Comments frequently came from students and civic organizations who asked to be able to see maps well before they’re voted on, allowing for rigorous public debate. They’re seeking ground rules that give them more of a voice when politicians choose which voters they represent.
Sunny Park, a high school student, said maps that reflect city and community boundaries will encourage participation in politics.
“First-time voters like us have a hard time knowing which communities our representatives represent,” Park said. “Ensure that our future Georgia voters will have much simpler, better represented districts.”
Karuna Ramachandran of the Georgia Redistricting Alliance, an advocacy organization focused on equitable redistricting for people of color, the LGBTQ community and immigrants, said Tuesday’s public forum failed to accomplish much.
“These meetings seem to be an effort to check a box rather than creating pathways for meaningful public involvement,” Ramachandran said.
The outcome of redistricting later this year will have consequences for years to come, helping define representation in Congress, the state House and the state Senate long before voters go the polls.
Each district must have roughly the same number of voters after the state’s population grew by 1 million, reaching a total of 10.7 million residents. But the shape of those districts can be decided by legislators.
The Republican majority in the General Assembly will attempt to approve maps that increase their control of 58% of state legislative districts, and Democrats will try to stop them while also preserving their own seats. Lawsuits challenging the fairness of maps could follow.
On the congressional level, Democrats worry that suburban U.S. House districts represented by U.S. Reps. Carolyn Bourdeaux and Lucy McBath could be combined in a way that results in an additional Republican seat.
Gerald Hutchinson, a retiree, told legislators that they should try to make districts that are more competitive between Republicans and Democrats. He wants moderate politicians to have a better chance of winning elections.
“We are too partisan, too polarized and too divided in our politics,” Hutchinson said. “I don’t like it that politicians get to pick their voters by gerrymandering their districts.”
Redistricting in Georgia
Here’s how the redistricting process will work out this year:
Summer: State lawmakers hold 11 town hall meetings to hear from the public about the once-in-a-decade process of redrawing Georgia’s political boundaries.
By Sept. 30: The U.S. Census Bureau will release detailed data that will be used for redistricting, including population counts by race, voting age and housing occupancy status.
Late fall: The Georgia General Assembly will convene a special session at the state Capitol to create new borders for state House, state Senate and U.S. House districts.
Nov. 8, 2022: Elections for governor, statewide offices, 236 state legislative districts, 14 U.S. House members and the U.S. Senate seat held by Democratic U.S. Sen. Raphael Warnock.
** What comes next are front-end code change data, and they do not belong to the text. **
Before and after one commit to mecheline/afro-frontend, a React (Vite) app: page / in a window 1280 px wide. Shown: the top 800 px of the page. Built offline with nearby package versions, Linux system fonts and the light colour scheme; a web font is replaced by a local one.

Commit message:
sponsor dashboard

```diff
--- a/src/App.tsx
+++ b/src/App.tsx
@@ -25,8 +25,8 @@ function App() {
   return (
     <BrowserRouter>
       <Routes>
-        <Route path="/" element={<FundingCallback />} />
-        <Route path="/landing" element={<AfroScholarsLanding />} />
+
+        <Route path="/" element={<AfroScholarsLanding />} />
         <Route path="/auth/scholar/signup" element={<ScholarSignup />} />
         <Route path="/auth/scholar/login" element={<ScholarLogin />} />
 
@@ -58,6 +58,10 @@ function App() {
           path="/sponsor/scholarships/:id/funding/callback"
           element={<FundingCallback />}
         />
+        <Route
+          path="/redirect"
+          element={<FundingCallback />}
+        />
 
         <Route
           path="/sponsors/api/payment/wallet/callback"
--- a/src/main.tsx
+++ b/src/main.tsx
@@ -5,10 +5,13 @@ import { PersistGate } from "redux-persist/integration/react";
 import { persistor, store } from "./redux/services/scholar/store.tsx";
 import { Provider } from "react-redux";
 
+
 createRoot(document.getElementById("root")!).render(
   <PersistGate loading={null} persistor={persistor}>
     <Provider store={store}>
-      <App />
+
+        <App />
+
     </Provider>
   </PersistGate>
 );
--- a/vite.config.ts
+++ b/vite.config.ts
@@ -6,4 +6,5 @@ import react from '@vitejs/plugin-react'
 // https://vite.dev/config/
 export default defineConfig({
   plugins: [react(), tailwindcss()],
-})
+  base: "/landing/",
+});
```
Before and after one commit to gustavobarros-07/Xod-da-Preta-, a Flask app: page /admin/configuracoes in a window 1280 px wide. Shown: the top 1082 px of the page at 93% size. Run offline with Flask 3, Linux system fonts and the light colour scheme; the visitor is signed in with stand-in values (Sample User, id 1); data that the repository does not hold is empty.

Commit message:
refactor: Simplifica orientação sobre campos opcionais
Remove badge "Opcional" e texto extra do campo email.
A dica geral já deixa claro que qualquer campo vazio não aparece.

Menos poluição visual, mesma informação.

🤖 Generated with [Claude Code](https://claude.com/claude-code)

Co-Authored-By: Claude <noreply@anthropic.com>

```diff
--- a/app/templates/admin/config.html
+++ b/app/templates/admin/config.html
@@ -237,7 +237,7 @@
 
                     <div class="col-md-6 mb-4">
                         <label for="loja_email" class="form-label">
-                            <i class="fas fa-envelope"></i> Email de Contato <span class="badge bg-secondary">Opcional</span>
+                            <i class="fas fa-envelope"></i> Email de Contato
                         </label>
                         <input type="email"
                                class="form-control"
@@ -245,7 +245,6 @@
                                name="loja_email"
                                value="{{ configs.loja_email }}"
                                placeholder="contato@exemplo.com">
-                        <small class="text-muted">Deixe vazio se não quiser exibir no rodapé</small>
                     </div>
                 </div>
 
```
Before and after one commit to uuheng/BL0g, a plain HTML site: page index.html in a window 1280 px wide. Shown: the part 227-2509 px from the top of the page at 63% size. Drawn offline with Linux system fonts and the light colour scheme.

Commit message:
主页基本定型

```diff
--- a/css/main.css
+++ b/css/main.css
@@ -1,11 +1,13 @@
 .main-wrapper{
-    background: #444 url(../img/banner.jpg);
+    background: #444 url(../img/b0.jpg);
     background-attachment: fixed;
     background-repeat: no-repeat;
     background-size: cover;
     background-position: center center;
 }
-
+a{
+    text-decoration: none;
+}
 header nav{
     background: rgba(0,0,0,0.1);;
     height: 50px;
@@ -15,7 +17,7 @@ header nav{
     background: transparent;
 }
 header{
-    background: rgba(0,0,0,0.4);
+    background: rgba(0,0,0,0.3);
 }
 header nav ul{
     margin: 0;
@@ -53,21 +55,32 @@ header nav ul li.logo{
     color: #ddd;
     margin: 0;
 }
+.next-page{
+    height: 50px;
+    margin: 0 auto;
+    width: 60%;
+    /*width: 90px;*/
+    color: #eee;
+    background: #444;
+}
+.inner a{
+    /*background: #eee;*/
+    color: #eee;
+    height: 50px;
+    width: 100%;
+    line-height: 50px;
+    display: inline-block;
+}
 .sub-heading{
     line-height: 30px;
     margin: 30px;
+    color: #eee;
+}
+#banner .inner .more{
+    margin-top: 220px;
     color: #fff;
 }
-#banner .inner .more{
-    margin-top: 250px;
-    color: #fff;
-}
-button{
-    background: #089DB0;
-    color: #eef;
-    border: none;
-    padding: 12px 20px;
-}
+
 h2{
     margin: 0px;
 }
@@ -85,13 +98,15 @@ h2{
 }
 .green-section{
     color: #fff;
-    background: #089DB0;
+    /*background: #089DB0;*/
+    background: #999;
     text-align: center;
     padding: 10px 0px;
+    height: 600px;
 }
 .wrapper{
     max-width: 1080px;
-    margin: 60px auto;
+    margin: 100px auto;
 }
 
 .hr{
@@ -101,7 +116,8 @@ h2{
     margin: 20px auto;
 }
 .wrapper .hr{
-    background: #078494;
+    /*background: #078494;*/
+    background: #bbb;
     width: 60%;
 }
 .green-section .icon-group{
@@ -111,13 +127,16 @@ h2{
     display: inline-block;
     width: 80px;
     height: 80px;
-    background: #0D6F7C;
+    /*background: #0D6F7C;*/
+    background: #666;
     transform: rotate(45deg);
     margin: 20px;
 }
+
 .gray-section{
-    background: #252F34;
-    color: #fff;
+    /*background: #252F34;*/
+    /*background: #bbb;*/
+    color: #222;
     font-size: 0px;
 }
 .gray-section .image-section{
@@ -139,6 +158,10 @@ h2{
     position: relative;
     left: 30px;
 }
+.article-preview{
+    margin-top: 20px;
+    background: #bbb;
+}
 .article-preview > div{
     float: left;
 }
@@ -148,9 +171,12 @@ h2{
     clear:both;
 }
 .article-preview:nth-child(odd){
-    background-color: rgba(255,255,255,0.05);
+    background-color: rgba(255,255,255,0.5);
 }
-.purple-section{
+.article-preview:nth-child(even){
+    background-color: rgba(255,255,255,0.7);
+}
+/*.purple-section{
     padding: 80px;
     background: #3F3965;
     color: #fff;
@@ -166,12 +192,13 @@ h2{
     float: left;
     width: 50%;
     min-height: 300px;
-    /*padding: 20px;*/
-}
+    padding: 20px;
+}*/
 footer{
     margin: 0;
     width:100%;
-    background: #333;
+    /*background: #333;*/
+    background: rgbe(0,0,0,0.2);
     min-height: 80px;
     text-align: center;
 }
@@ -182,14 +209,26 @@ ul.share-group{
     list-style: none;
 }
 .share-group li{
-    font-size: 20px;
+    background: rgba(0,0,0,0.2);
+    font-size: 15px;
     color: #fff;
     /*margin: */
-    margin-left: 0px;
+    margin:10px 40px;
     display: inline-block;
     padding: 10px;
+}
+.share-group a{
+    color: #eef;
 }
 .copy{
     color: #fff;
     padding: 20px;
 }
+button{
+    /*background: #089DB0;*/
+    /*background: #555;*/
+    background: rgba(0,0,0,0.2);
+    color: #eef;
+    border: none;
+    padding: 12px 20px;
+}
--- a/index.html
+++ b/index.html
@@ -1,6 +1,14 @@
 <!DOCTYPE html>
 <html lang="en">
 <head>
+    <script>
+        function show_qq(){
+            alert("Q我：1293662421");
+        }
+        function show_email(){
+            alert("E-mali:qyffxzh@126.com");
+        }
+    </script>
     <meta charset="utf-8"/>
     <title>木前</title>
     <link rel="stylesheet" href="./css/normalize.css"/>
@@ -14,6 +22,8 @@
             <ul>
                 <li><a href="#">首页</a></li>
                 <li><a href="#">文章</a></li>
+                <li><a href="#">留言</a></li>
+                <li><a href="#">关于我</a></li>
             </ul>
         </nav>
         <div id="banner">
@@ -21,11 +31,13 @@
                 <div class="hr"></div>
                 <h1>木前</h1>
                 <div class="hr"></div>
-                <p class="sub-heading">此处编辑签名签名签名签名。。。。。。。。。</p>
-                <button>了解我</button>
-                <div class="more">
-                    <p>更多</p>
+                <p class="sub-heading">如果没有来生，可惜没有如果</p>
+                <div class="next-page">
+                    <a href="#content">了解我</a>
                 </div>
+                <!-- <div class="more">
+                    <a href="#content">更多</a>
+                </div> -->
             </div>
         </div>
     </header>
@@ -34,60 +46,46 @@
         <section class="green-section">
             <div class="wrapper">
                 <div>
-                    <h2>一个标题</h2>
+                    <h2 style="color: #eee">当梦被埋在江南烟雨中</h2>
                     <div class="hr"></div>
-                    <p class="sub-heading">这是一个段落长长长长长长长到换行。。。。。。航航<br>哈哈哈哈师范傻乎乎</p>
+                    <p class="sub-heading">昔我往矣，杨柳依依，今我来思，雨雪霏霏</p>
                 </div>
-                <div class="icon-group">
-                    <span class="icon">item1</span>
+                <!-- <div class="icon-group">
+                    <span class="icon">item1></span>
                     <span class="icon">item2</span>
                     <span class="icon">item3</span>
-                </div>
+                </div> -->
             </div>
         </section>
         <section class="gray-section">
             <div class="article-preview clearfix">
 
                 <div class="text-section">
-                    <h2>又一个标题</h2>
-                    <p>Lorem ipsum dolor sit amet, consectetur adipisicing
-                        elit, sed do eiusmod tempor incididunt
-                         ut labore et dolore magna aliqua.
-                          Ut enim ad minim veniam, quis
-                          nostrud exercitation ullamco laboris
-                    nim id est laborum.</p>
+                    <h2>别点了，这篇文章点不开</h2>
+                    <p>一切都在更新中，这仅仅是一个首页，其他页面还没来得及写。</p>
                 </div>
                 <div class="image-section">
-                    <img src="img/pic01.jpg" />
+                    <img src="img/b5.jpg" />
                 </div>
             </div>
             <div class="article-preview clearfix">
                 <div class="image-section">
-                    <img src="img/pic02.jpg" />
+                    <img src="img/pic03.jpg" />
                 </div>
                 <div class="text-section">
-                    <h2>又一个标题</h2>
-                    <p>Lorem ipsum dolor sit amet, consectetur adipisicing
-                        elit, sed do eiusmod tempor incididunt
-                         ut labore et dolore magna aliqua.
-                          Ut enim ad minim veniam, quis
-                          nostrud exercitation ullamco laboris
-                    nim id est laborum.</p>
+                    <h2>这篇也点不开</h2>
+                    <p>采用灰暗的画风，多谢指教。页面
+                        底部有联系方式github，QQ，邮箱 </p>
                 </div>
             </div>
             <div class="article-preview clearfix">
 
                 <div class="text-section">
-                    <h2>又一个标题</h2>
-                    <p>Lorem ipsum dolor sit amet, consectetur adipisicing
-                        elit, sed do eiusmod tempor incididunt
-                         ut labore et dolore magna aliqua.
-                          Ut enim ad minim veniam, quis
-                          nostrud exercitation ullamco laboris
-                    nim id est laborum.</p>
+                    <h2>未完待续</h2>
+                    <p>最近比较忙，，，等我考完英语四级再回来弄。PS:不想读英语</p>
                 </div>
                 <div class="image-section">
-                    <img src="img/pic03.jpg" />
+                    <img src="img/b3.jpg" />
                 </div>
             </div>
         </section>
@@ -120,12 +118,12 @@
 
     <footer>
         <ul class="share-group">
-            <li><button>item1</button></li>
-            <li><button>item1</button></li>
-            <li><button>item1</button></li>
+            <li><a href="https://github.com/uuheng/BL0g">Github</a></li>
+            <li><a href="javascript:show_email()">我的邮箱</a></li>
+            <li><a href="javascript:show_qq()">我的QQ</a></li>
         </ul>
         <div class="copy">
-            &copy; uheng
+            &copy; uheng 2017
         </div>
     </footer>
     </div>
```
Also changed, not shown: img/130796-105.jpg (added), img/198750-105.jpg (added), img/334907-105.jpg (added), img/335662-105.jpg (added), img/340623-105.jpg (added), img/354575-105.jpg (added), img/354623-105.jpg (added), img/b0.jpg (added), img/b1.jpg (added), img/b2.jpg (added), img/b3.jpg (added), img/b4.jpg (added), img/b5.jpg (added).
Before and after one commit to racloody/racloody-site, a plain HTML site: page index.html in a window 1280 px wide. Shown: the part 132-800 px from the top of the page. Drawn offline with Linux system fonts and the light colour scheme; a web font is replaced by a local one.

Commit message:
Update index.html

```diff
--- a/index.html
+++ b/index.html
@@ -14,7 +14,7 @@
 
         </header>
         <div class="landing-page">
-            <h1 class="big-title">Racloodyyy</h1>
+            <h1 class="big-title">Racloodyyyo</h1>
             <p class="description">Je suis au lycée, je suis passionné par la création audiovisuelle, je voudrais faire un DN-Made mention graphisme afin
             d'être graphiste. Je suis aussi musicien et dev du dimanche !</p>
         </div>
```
Here’s the schedule for the remaining public meetings:
- June 28 — Atlanta, 5-7 p.m. in Room 341 of the Georgia Capitol
- June 29 — Cumming, 5-7 p.m. in the South Forsyth High School cafeteria
- June 30 — Dalton, 5-7 p.m. in the Goodroe Auditorium at Dalton State College
- July 6 — Athens
- July 7 — Augusta
- July 26 — Brunswick
- July 27 — Albany
- July 28 — Columbus
- July 29 — Macon
- July 30 — Virtual only